◆ Data to use
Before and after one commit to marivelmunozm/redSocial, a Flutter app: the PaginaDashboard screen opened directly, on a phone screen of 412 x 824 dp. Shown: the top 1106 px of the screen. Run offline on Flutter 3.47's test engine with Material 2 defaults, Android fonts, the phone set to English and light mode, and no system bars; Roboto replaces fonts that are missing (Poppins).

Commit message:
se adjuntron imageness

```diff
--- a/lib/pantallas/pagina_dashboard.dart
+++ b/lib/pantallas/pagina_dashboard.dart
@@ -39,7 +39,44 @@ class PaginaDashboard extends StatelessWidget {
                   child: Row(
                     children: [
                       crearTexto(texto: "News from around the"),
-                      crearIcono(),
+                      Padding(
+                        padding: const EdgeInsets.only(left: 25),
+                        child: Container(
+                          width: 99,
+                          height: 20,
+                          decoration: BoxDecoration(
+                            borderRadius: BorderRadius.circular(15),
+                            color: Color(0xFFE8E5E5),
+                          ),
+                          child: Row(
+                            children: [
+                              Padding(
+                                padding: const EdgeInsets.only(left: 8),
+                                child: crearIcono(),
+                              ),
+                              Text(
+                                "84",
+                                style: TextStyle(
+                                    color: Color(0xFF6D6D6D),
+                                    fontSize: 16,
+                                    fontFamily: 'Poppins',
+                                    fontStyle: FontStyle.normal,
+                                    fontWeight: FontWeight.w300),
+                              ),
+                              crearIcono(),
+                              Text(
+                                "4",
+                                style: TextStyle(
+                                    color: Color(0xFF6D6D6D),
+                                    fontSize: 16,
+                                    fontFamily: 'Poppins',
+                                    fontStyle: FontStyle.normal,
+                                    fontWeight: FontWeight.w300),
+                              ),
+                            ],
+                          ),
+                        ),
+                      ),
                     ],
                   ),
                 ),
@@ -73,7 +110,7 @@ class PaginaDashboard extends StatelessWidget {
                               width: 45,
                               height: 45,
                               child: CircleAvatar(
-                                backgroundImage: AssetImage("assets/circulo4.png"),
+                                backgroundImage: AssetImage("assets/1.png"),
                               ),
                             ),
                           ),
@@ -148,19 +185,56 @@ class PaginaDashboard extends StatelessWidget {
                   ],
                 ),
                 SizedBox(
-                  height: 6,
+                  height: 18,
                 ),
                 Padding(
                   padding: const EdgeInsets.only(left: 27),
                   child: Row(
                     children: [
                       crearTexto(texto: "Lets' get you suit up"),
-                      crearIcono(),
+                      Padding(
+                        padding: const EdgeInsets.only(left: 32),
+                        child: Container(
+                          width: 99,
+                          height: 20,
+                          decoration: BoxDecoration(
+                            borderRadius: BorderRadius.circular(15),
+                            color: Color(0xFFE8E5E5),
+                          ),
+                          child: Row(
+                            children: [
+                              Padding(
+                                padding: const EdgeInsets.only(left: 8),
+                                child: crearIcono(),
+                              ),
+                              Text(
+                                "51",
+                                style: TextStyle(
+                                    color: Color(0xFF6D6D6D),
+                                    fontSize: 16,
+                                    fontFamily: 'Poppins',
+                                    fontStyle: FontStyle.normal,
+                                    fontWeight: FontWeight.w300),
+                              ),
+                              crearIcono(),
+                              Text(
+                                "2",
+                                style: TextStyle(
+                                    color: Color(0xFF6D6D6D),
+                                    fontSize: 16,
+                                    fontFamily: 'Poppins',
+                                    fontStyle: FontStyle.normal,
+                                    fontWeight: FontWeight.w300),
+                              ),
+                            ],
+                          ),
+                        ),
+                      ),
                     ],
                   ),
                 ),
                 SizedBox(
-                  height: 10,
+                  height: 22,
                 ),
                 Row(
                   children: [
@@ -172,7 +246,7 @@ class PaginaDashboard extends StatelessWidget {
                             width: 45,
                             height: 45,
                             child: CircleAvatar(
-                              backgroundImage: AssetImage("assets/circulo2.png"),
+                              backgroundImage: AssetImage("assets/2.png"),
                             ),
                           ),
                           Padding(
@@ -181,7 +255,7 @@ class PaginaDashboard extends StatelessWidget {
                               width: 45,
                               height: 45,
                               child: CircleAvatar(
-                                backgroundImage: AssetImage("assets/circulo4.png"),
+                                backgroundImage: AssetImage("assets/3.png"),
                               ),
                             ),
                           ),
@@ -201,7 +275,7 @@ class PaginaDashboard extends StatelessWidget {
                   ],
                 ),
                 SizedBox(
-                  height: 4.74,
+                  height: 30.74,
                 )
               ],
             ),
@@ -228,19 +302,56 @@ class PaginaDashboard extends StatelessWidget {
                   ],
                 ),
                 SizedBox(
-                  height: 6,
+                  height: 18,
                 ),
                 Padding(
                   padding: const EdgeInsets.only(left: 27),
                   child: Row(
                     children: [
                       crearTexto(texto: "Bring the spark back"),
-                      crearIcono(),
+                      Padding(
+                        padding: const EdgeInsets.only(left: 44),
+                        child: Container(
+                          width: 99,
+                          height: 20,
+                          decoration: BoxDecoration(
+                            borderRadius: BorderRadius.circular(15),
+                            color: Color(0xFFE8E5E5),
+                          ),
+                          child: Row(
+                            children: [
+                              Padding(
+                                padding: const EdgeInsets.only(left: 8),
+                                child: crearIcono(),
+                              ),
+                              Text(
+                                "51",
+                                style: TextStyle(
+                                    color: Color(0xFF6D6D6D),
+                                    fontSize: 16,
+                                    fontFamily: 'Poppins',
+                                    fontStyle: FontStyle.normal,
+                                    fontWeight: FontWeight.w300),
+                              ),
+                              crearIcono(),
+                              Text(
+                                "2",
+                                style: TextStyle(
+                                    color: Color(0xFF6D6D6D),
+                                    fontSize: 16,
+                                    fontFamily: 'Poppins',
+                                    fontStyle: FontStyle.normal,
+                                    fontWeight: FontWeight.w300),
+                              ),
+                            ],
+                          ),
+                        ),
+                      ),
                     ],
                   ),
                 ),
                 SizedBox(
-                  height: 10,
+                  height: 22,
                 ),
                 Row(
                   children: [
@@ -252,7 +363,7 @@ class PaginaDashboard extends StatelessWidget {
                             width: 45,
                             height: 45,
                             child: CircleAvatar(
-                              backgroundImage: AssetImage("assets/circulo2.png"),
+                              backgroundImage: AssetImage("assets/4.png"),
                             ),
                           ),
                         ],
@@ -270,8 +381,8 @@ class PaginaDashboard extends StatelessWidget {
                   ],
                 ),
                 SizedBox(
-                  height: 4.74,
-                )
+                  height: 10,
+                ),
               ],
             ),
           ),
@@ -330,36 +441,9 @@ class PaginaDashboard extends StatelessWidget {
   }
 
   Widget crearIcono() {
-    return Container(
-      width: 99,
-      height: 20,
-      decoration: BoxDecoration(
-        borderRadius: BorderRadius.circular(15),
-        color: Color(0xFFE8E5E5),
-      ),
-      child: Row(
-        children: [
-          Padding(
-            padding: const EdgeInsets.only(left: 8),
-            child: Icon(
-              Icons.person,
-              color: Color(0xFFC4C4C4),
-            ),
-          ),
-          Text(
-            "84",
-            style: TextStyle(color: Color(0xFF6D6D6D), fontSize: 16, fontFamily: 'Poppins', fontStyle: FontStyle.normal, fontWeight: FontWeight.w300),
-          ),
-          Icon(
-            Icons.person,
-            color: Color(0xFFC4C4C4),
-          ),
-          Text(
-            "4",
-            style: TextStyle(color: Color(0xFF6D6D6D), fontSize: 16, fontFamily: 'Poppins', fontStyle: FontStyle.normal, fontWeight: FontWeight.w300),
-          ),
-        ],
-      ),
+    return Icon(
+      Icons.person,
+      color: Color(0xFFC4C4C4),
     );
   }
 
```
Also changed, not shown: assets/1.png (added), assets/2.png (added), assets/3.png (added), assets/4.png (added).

◆ What you need to do
Exact copies of all the records are to be printed.

◆ Output below
Before and after one commit to marivelmunozm/redSocial, a Flutter app: the PaginaDashboard screen opened directly, on a phone screen of 412 x 824 dp. Shown: the top 1106 px of the screen. Run offline on Flutter 3.47's test engine with Material 2 defaults, Android fonts, the phone set to English and light mode, and no system bars; Roboto replaces fonts that are missing (Poppins).

Commit message:
se adjuntron imageness

```diff
--- a/lib/pantallas/pagina_dashboard.dart
+++ b/lib/pantallas/pagina_dashboard.dart
@@ -39,7 +39,44 @@ class PaginaDashboard extends StatelessWidget {
                   child: Row(
                     children: [
                       crearTexto(texto: "News from around the"),
-                      crearIcono(),
+                      Padding(
+                        padding: const EdgeInsets.only(left: 25),
+                        child: Container(
+                          width: 99,
+                          height: 20,
+                          decoration: BoxDecoration(
+                            borderRadius: BorderRadius.circular(15),
+                            color: Color(0xFFE8E5E5),
+                          ),
+                          child: Row(
+                            children: [
+                              Padding(
+                                padding: const EdgeInsets.only(left: 8),
+                                child: crearIcono(),
+                              ),
+                              Text(
+                                "84",
+                                style: TextStyle(
+                                    color: Color(0xFF6D6D6D),
+                                    fontSize: 16,
+                                    fontFamily: 'Poppins',
+                                    fontStyle: FontStyle.normal,
+                                    fontWeight: FontWeight.w300),
+                              ),
+                              crearIcono(),
+                              Text(
+                                "4",
+                                style: TextStyle(
+                                    color: Color(0xFF6D6D6D),
+                                    fontSize: 16,
+                                    fontFamily: 'Poppins',
+                                    fontStyle: FontStyle.normal,
+                                    fontWeight: FontWeight.w300),
+                              ),
+                            ],
+                          ),
+                        ),
+                      ),
                     ],
                   ),
                 ),
@@ -73,7 +110,7 @@ class PaginaDashboard extends StatelessWidget {
                               width: 45,
                               height: 45,
                               child: CircleAvatar(
-                                backgroundImage: AssetImage("assets/circulo4.png"),
+                                backgroundImage: AssetImage("assets/1.png"),
                               ),
                             ),
                           ),
@@ -148,19 +185,56 @@ class PaginaDashboard extends StatelessWidget {
                   ],
                 ),
                 SizedBox(
-                  height: 6,
+                  height: 18,
                 ),
                 Padding(
                   padding: const EdgeInsets.only(left: 27),
                   child: Row(
                     children: [
                       crearTexto(texto: "Lets' get you suit up"),
-                      crearIcono(),
+                      Padding(
+                        padding: const EdgeInsets.only(left: 32),
+                        child: Container(
+                          width: 99,
+                          height: 20,
+                          decoration: BoxDecoration(
+                            borderRadius: BorderRadius.circular(15),
+                            color: Color(0xFFE8E5E5),
+                          ),
+                          child: Row(
+                            children: [
+                              Padding(
+                                padding: const EdgeInsets.only(left: 8),
+                                child: crearIcono(),
+                              ),
+                              Text(
+                                "51",
+                                style: TextStyle(
+                                    color: Color(0xFF6D6D6D),
+                                    fontSize: 16,
+                                    fontFamily: 'Poppins',
+                                    fontStyle: FontStyle.normal,
+                                    fontWeight: FontWeight.w300),
+                              ),
+                              crearIcono(),
+                              Text(
+                                "2",
+                                style: TextStyle(
+                                    color: Color(0xFF6D6D6D),
+                                    fontSize: 16,
+                                    fontFamily: 'Poppins',
+                                    fontStyle: FontStyle.normal,
+                                    fontWeight: FontWeight.w300),
+                              ),
+                            ],
+                          ),
+                        ),
+                      ),
                     ],
                   ),
                 ),
                 SizedBox(
-                  height: 10,
+                  height: 22,
                 ),
                 Row(
                   children: [
@@ -172,7 +246,7 @@ class PaginaDashboard extends StatelessWidget {
                             width: 45,
                             height: 45,
                             child: CircleAvatar(
-                              backgroundImage: AssetImage("assets/circulo2.png"),
+                              backgroundImage: AssetImage("assets/2.png"),
                             ),
                           ),
                           Padding(
@@ -181,7 +255,7 @@ class PaginaDashboard extends StatelessWidget {
                               width: 45,
                               height: 45,
                               child: CircleAvatar(
-                                backgroundImage: AssetImage("assets/circulo4.png"),
+                                backgroundImage: AssetImage("assets/3.png"),
                               ),
                             ),
                           ),
@@ -201,7 +275,7 @@ class PaginaDashboard extends StatelessWidget {
                   ],
                 ),
                 SizedBox(
-                  height: 4.74,
+                  height: 30.74,
                 )
               ],
             ),
@@ -228,19 +302,56 @@ class PaginaDashboard extends StatelessWidget {
                   ],
                 ),
                 SizedBox(
-                  height: 6,
+                  height: 18,
                 ),
                 Padding(
                   padding: const EdgeInsets.only(left: 27),
                   child: Row(
                     children: [
                       crearTexto(texto: "Bring the spark back"),
-                      crearIcono(),
+                      Padding(
+                        padding: const EdgeInsets.only(left: 44),
+                        child: Container(
+                          width: 99,
+                          height: 20,
+                          decoration: BoxDecoration(
+                            borderRadius: BorderRadius.circular(15),
+                            color: Color(0xFFE8E5E5),
+                          ),
+                          child: Row(
+                            children: [
+                              Padding(
+                                padding: const EdgeInsets.only(left: 8),
+                                child: crearIcono(),
+                              ),
+                              Text(
+                                "51",
+                                style: TextStyle(
+                                    color: Color(0xFF6D6D6D),
+                                    fontSize: 16,
+                                    fontFamily: 'Poppins',
+                                    fontStyle: FontStyle.normal,
+                                    fontWeight: FontWeight.w300),
+                              ),
+                              crearIcono(),
+                              Text(
+                                "2",
+                                style: TextStyle(
+                                    color: Color(0xFF6D6D6D),
+                                    fontSize: 16,
+                                    fontFamily: 'Poppins',
+                                    fontStyle: FontStyle.normal,
+                                    fontWeight: FontWeight.w300),
+                              ),
+                            ],
+                          ),
+                        ),
+                      ),
                     ],
                   ),
                 ),
                 SizedBox(
-                  height: 10,
+                  height: 22,
                 ),
                 Row(
                   children: [
@@ -252,7 +363,7 @@ class PaginaDashboard extends StatelessWidget {
                             width: 45,
                             height: 45,
                             child: CircleAvatar(
-                              backgroundImage: AssetImage("assets/circulo2.png"),
+                              backgroundImage: AssetImage("assets/4.png"),
                             ),
                           ),
                         ],
@@ -270,8 +381,8 @@ class PaginaDashboard extends StatelessWidget {
                   ],
                 ),
                 SizedBox(
-                  height: 4.74,
-                )
+                  height: 10,
+                ),
               ],
             ),
           ),
@@ -330,36 +441,9 @@ class PaginaDashboard extends StatelessWidget {
   }
 
   Widget crearIcono() {
-    return Container(
-      width: 99,
-      height: 20,
-      decoration: BoxDecoration(
-        borderRadius: BorderRadius.circular(15),
-        color: Color(0xFFE8E5E5),
-      ),
-      child: Row(
-        children: [
-          Padding(
-            padding: const EdgeInsets.only(left: 8),
-            child: Icon(
-              Icons.person,
-              color: Color(0xFFC4C4C4),
-            ),
-          ),
-          Text(
-            "84",
-            style: TextStyle(color: Color(0xFF6D6D6D), fontSize: 16, fontFamily: 'Poppins', fontStyle: FontStyle.normal, fontWeight: FontWeight.w300),
-          ),
-          Icon(
-            Icons.person,
-            color: Color(0xFFC4C4C4),
-          ),
-          Text(
-            "4",
-            style: TextStyle(color: Color(0xFF6D6D6D), fontSize: 16, fontFamily: 'Poppins', fontStyle: FontStyle.normal, fontWeight: FontWeight.w300),
-          ),
-        ],
-      ),
+    return Icon(
+      Icons.person,
+      color: Color(0xFFC4C4C4),
     );
   }
 
```
Also changed, not shown: assets/1.png (added), assets/2.png (added), assets/3.png (added), assets/4.png (added).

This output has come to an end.